SUPERIOR, ARIZONA

 

Prior to visiting the Pinal cemetery, I arrived early in Superior, Arizona just before sunrise. Being an historian and a former market evaluation professional for a national hardware wholesaler, my old training kicked in.

 

Driving off the current beaten path to downtown Superior was a voyage into history. The downtown area is abandoned with the exception of approximately three businesses. As I stood in the middle of the street to take a picture you would hear the hustle and bustle of years gone by. Laughter, conversation of current events, hustle and bustle of everyday activity, and I’m sure a gun shot or two echoed down the street in the early morning. I could only imagine the activity this downtown community once generated when this was an active and prosperous mining community.

 

Figure 13

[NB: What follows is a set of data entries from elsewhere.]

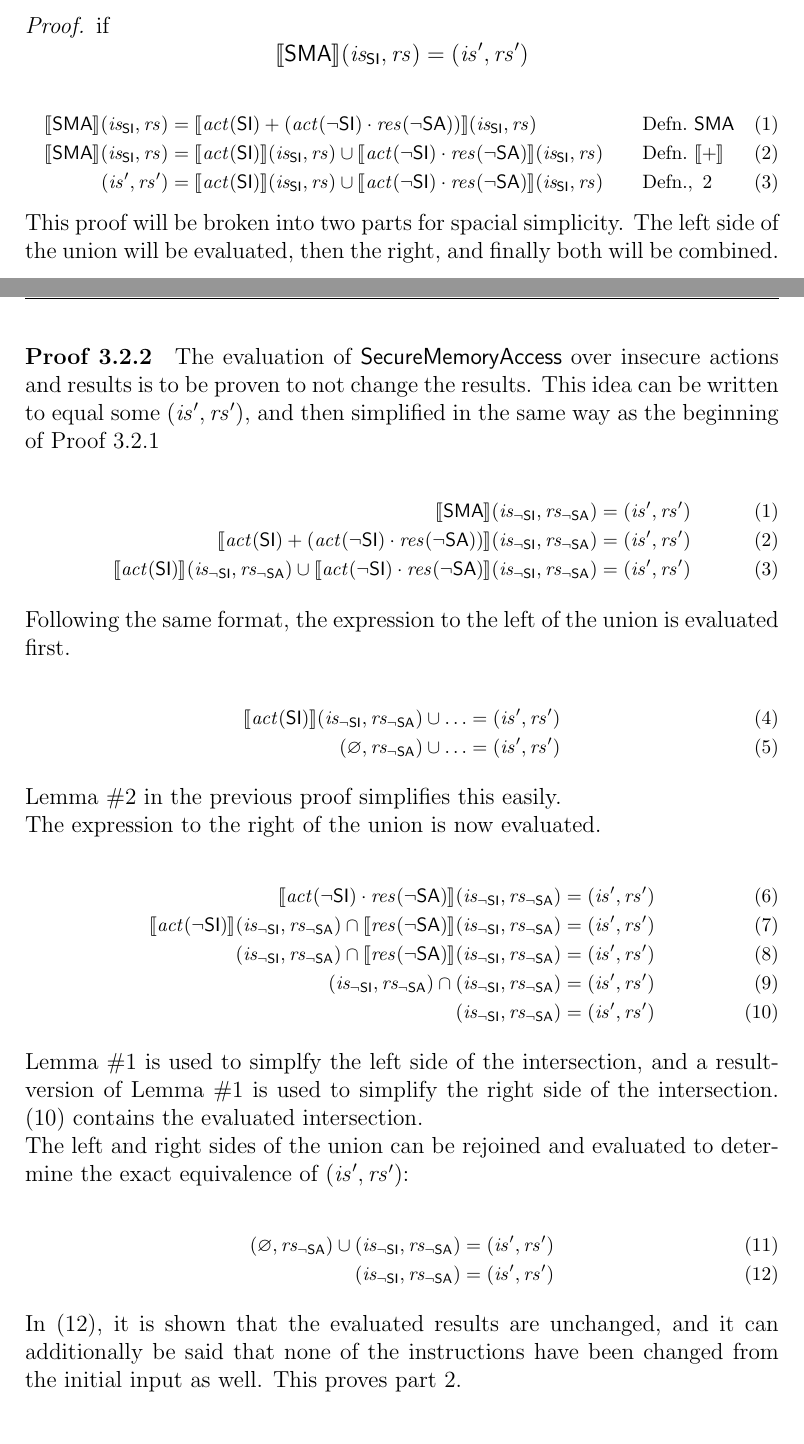
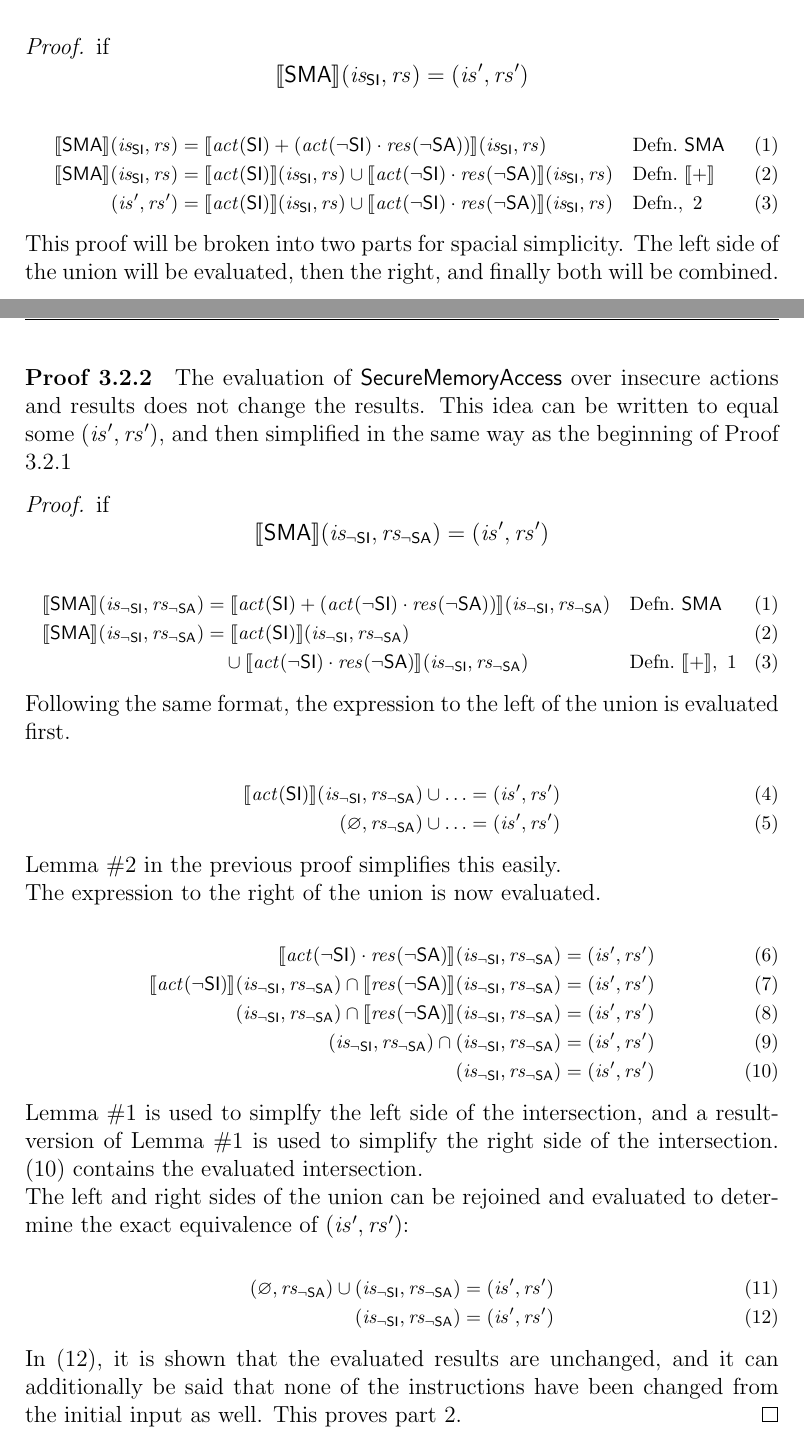
Before and after one commit to 16seftos/Hardware_KAT, a LaTeX document (Language.tex): two parts of pages 5 and 6 of 7, joined at a grey line, cut so that both start at the same text. Compiled offline with pdfLaTeX.

Commit message:
Midway though 3.2.2 proof.  Commit for tutorial

```diff
--- a/Language.tex
+++ b/Language.tex
@@ -450,7 +450,7 @@
      \]
  \par\nobreak
  {\fontsize{10pt}{12pt}\selectfont
- \begin{align}
+ \begin{alignat}{2}
      \setcounter{equation}{0}
      \label{3.2.1:step1}
      \interp{ \mathsf{SMA} } (\mathit{is_{\mathsf{SI}}}, \mathit{rs})
@@ -580,32 +580,41 @@
  \end{proof}
 
  \paragraph{Proof 3.2.2}
-     The evaluation of $\mathsf{SecureMemoryAccess}$ over insecure actions and results is to be proven to not change the results.  This idea can be written to equal some $(\mathit{is}', \mathit{rs}')$, and then simplified in the same way as the beginning of Proof 3.2.1
+     The evaluation of $\mathsf{SecureMemoryAccess}$ over insecure actions and results does not change the results.  This idea can be written to equal some $(\mathit{is}', \mathit{rs}')$, and then simplified in the same way as the beginning of Proof 3.2.1
+
+ \begin{proof}
+ if
+     \[
+     \interp{ \mathsf{SMA} } (\mathit{is_{\mathsf{\neg SI}}}, \mathit{rs_{\mathsf{\neg SA}}})
+     =
+     (\mathit{is}', \mathit{rs}')
+     \]
  \par\nobreak
  {\fontsize{10pt}{12pt}\selectfont
- \begin{align}
+ \begin{alignat}{2}
      \setcounter{equation}{0}
+     \label{3.2.2:step1}
      \interp{ \mathsf{SMA} } (\mathit{is_{\mathsf{\neg SI}}}, \mathit{rs_{\mathsf{\neg SA}}})
      &=
-     (\mathit{is}', \mathit{rs}')
-     \\
      \interp{ \mathit{act}(\mathsf{SI}) +
      (\mathit{act}(\neg\mathsf{SI}) \cdot
       \mathit{res}(\neg\mathsf{SA}))  } (\mathit{is_{\mathsf{\neg SI}}}, \mathit{rs_{\mathsf{\neg SA}}})
+     &&\quad \text{Defn.}\ \mathsf{SMA}
+     \\
+     \label{3.2.2:step2}
+     \interp{ \mathsf{SMA} } (\mathit{is_{\mathsf{\neg SI}}}, \mathit{rs_{\mathsf{\neg SA}}})
      &=
-     (\mathit{is}', \mathit{rs}')
-     \\
-     \interp{ \mathit{act}(\mathsf{SI}) } (\mathit{is_{\mathsf{\neg SI}}}, \mathit{rs_{\mathsf{\neg SA}}}) \cup % or would + be better?
+     \interp{ \mathit{act}(\mathsf{SI}) } (\mathit{is_{\mathsf{\neg SI}}}, \mathit{rs_{\mathsf{\neg SA}}}) \\
+     &\quad \cup % or would + be better?
      \interp{ \mathit{act}(\neg\mathsf{SI}) \cdot
       \mathit{res}(\neg\mathsf{SA}) } (\mathit{is_{\mathsf{\neg SI}}}, \mathit{rs_{\mathsf{\neg SA}}})
-     &=
-     (\mathit{is}', \mathit{rs}')
- \end{align}
+     &&\quad \text{Defn.}\ \interp{+},\ \ref{3.2.2:step1}
+ \end{alignat}
  }%
      Following the same format, the expression to the left of the union is evaluated first.
  \par\nobreak
  {\fontsize{10pt}{12pt}\selectfont
- \begin{align}
+ \begin{alignat}{2}
      \interp{ \mathit{act}(\mathsf{SI}) } (\mathit{is_{\mathsf{\neg SI}}}, \mathit{rs_{\mathsf{\neg SA}}}) \cup \ldots
      &=
      (\mathit{is}', \mathit{rs}')
@@ -613,13 +622,13 @@
      (\emptyset, \mathit{rs_{\mathsf{\neg SA}}}) \cup \ldots
      &=
      (\mathit{is}', \mathit{rs}')
- \end{align}
+ \end{alignat}
  }%
      Lemma \#2 in the previous proof simplifies this easily.\\
      The expression to the right of the union is now evaluated.
  \par\nobreak
  {\fontsize{10pt}{12pt}\selectfont
- \begin{align}
+ \begin{alignat}{2}
        % or would + be better?
      \interp{ \mathit{act}(\neg\mathsf{SI}) \cdot
       \mathit{res}(\neg\mathsf{SA}) } (\mathit{is_{\mathsf{\neg SI}}}, \mathit{rs_{\mathsf{\neg SA}}})
@@ -648,13 +657,13 @@
      (\mathit{is_{\mathsf{\neg SI}}}, \mathit{rs_{\mathsf{\neg SA}}})
      &=
      (\mathit{is}', \mathit{rs}')
- \end{align}
+ \end{alignat}
  }%
      Lemma \#1 is used to simplfy the left side of the intersection, and a result-version of Lemma \#1 is used to simplify the right side of the intersection. (10) contains the evaluated intersection.\\
      The left and right sides of the union can be rejoined and evaluated to determine the exact equivalence of $(\mathit{is}', \mathit{rs}')$:
  \par\nobreak
  {\fontsize{10pt}{12pt}\selectfont
- \begin{align}
+ \begin{alignat}{2}
      (\emptyset, \mathit{rs_{\mathsf{\neg SA}}}) \cup
      (\mathit{is_{\mathsf{\neg SI}}}, \mathit{rs_{\mathsf{\neg SA}}})
      &=
@@ -663,9 +672,10 @@
      (\mathit{is_{\mathsf{\neg SI}}}, \mathit{rs_{\mathsf{\neg SA}}})
      &=
      (\mathit{is}', \mathit{rs}')
- \end{align}
+ \end{alignat}
  }%
      In (12), it is shown that the evaluated results are unchanged, and it can additionally be said that none of the instructions have been changed from the initial input as well.  This proves part 2.
+  \end{proof}
 
 %%%%%%%%%%%%%%%%%%%%%%%%%%%%%
 %%% END OF SUBSECTION 3.2 %%%
```
Also changed, not shown: Language.tex (2 more changed lines).
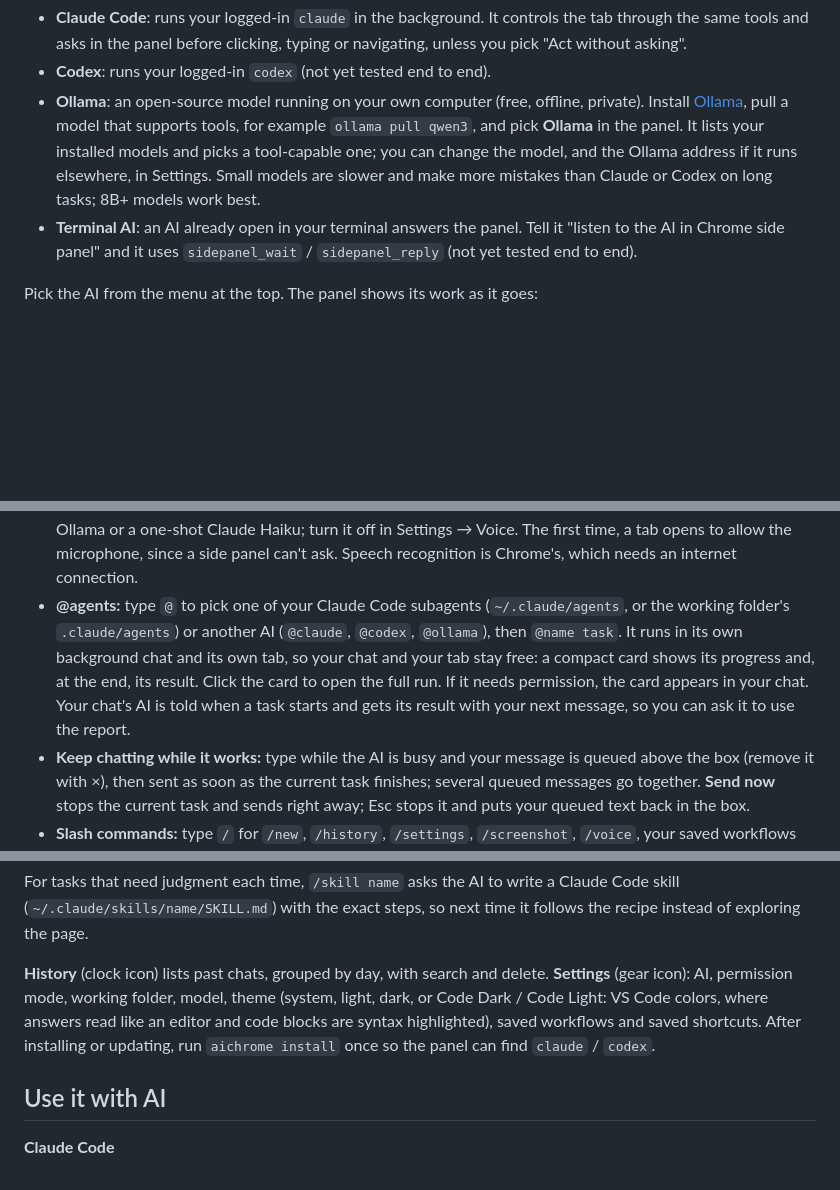
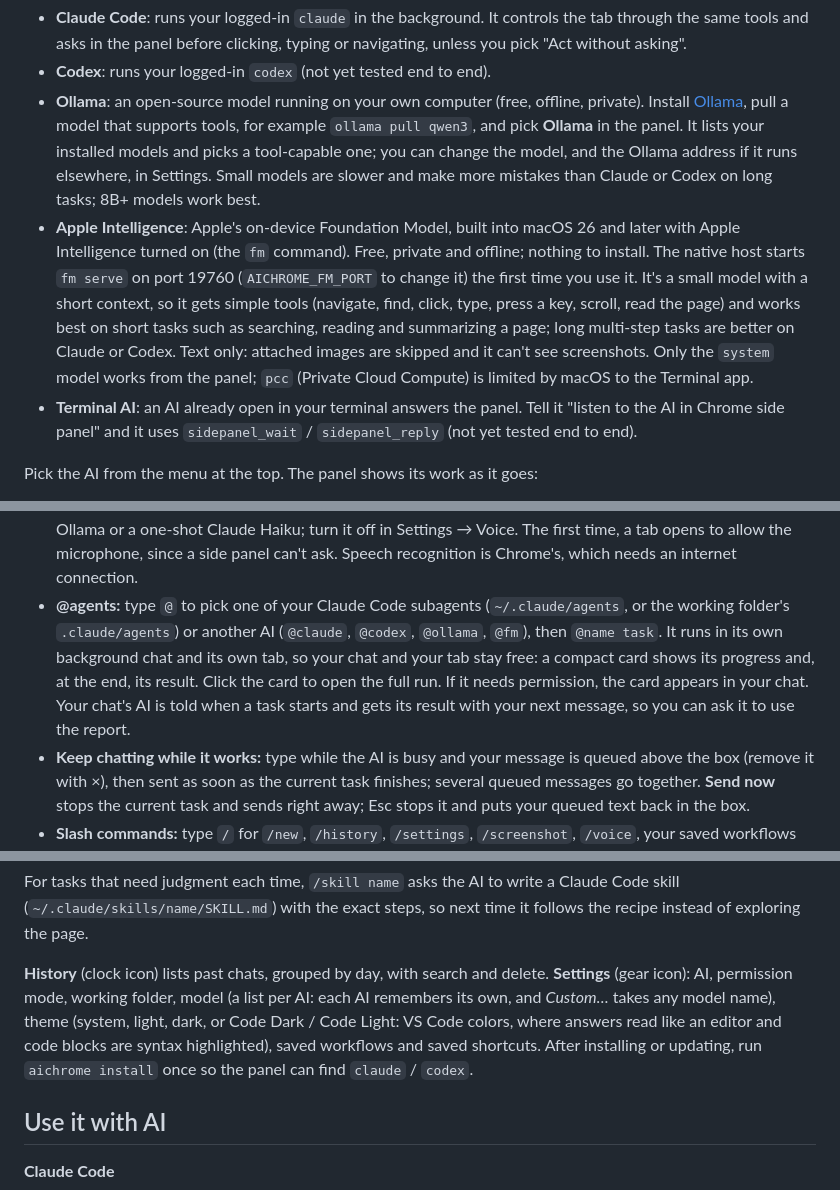
Before and after one commit to AfsalMadathingal/ai-in-chrome, a Markdown page: README.md, 3 parts joined by grey strips. GitHub-like rendering; blank space fills up the shorter version.

```diff
--- a/README.md
+++ b/README.md
@@ -235,6 +235,7 @@ Click the toolbar icon (or press Cmd/Ctrl+Shift+E) to open a chat panel next to
 - **Claude Code**: runs your logged-in `claude` in the background. It controls the tab through the same tools and asks in the panel before clicking, typing or navigating, unless you pick "Act without asking".
 - **Codex**: runs your logged-in `codex` (not yet tested end to end).
 - **Ollama**: an open-source model running on your own computer (free, offline, private). Install [Ollama](https://ollama.com), pull a model that supports tools, for example `ollama pull qwen3`, and pick **Ollama** in the panel. It lists your installed models and picks a tool-capable one; you can change the model, and the Ollama address if it runs elsewhere, in Settings. Small models are slower and make more mistakes than Claude or Codex on long tasks; 8B+ models work best.
+- **Apple Intelligence**: Apple's on-device Foundation Model, built into macOS 26 and later with Apple Intelligence turned on (the `fm` command). Free, private and offline; nothing to install. The native host starts `fm serve` on port 19760 (`AICHROME_FM_PORT` to change it) the first time you use it. It's a small model with a short context, so it gets simple tools (navigate, find, click, type, press a key, scroll, read the page) and works best on short tasks such as searching, reading and summarizing a page; long multi-step tasks are better on Claude or Codex. Text only: attached images are skipped and it can't see screenshots. Only the `system` model works from the panel; `pcc` (Private Cloud Compute) is limited by macOS to the Terminal app.
 - **Terminal AI**: an AI already open in your terminal answers the panel. Tell it "listen to the AI in Chrome side panel" and it uses `sidepanel_wait` / `sidepanel_reply` (not yet tested end to end).
 
 Pick the AI from the menu at the top. The panel shows its work as it goes:
@@ -253,7 +254,7 @@ The composer:
 
 - **Images:** paste, drag in, or attach an image, or capture the current tab with the camera button. They are sent to Claude Code or Codex with your message.
 - **Voice:** click the mic and speak; your words appear as you talk and a short pause sends them (Esc cancels). Before sending, a separate small model fixes words the recognizer misheard (for example "cloud code" → "Claude Code"), using the page and the chat for context; the changed words animate in, with *use original* and *edit* for a moment before it sends. It uses Chrome's built-in AI (Gemini Nano) when available, otherwise Ollama or a one-shot Claude Haiku; turn it off in Settings → Voice. The first time, a tab opens to allow the microphone, since a side panel can't ask. Speech recognition is Chrome's, which needs an internet connection.
-- **@agents:** type `@` to pick one of your Claude Code subagents (`~/.claude/agents`, or the working folder's `.claude/agents`) or another AI (`@claude`, `@codex`, `@ollama`), then `@name task`. It runs in its own background chat and its own tab, so your chat and your tab stay free: a compact card shows its progress and, at the end, its result. Click the card to open the full run. If it needs permission, the card appears in your chat. Your chat's AI is told when a task starts and gets its result with your next message, so you can ask it to use the report.
+- **@agents:** type `@` to pick one of your Claude Code subagents (`~/.claude/agents`, or the working folder's `.claude/agents`) or another AI (`@claude`, `@codex`, `@ollama`, `@fm`), then `@name task`. It runs in its own background chat and its own tab, so your chat and your tab stay free: a compact card shows its progress and, at the end, its result. Click the card to open the full run. If it needs permission, the card appears in your chat. Your chat's AI is told when a task starts and gets its result with your next message, so you can ask it to use the report.
 - **Keep chatting while it works:** type while the AI is busy and your message is queued above the box (remove it with ×), then sent as soon as the current task finishes; several queued messages go together. **Send now** stops the current task and sends right away; Esc stops it and puts your queued text back in the box.
 - **Slash commands:** type `/` for `/new`, `/history`, `/settings`, `/screenshot`, `/voice`, your saved workflows and your own saved shortcuts (reusable prompts you add in Settings).
 - **Permission mode:** the pill next to Send switches between "Ask before acting" and "Act without asking".
@@ -263,7 +264,7 @@ The composer:
 
 For tasks that need judgment each time, `/skill name` asks the AI to write a Claude Code skill (`~/.claude/skills/name/SKILL.md`) with the exact steps, so next time it follows the recipe instead of exploring the page.
 
-**History** (clock icon) lists past chats, grouped by day, with search and delete. **Settings** (gear icon): AI, permission mode, working folder, model, theme (system, light, dark, or Code Dark / Code Light: VS Code colors, where answers read like an editor and code blocks are syntax highlighted), saved workflows and saved shortcuts. After installing or updating, run `aichrome install` once so the panel can find `claude` / `codex`.
+**History** (clock icon) lists past chats, grouped by day, with search and delete. **Settings** (gear icon): AI, permission mode, working folder, model (a list per AI: each AI remembers its own, and *Custom…* takes any model name), theme (system, light, dark, or Code Dark / Code Light: VS Code colors, where answers read like an editor and code blocks are syntax highlighted), saved workflows and saved shortcuts. After installing or updating, run `aichrome install` once so the panel can find `claude` / `codex`.
 
 ## Use it with AI
 
```
Also changed, not shown: other parts of README.md (+3 -3 lines).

Downtown Superior, AZ 11/10/07 Photo by: Neal Du Shane

 

Driving off the current beaten path to downtown Superior was a voyage into history. The downtown area is abandoned with the exception of approximately three businesses. As I stood in the middle of the street to take a picture you would hear the hustle and bustle of years gone by. Laughter, conversation of current events, hustle and bustle of everyday activity, and I’m sure a gun shot or two echoed down the street in the early morning. I could only imagine the activity this downtown community once generated when this was an active and prosperous mining community.

 

Figure 14

Downtown Superior, Arizona 11/10/2007 Photo by: Neal Du Shane

 

 

Arizona Pioneer & Cemetery Research Project

Internet Presentation

Version 111207A

 

WebMaster: Neal Du Shane

 

n.j.dushane@comcast.net

 

Link to Richard Pierce’s excellent website detailing this outing at:

 http://www.dickpierce.com/Silver/

 

 

Copyright ©2003-2007 Neal Du Shane
 All rights reserved.
Information contained within this website may be used
 for personal family history purposes, but not for financial profit of any kind.
 All contents of this website are willed to the Arizona Pioneer & Cemetery Research Project (
APCRP).

HOME | BOOSTER | CEMETERIES | EDUCATION | GHOST TOWNS | HEADSTONE 

MINOTTO | PICTURES | ROADS | JACK SWILLING | TEN DAY TRAMPS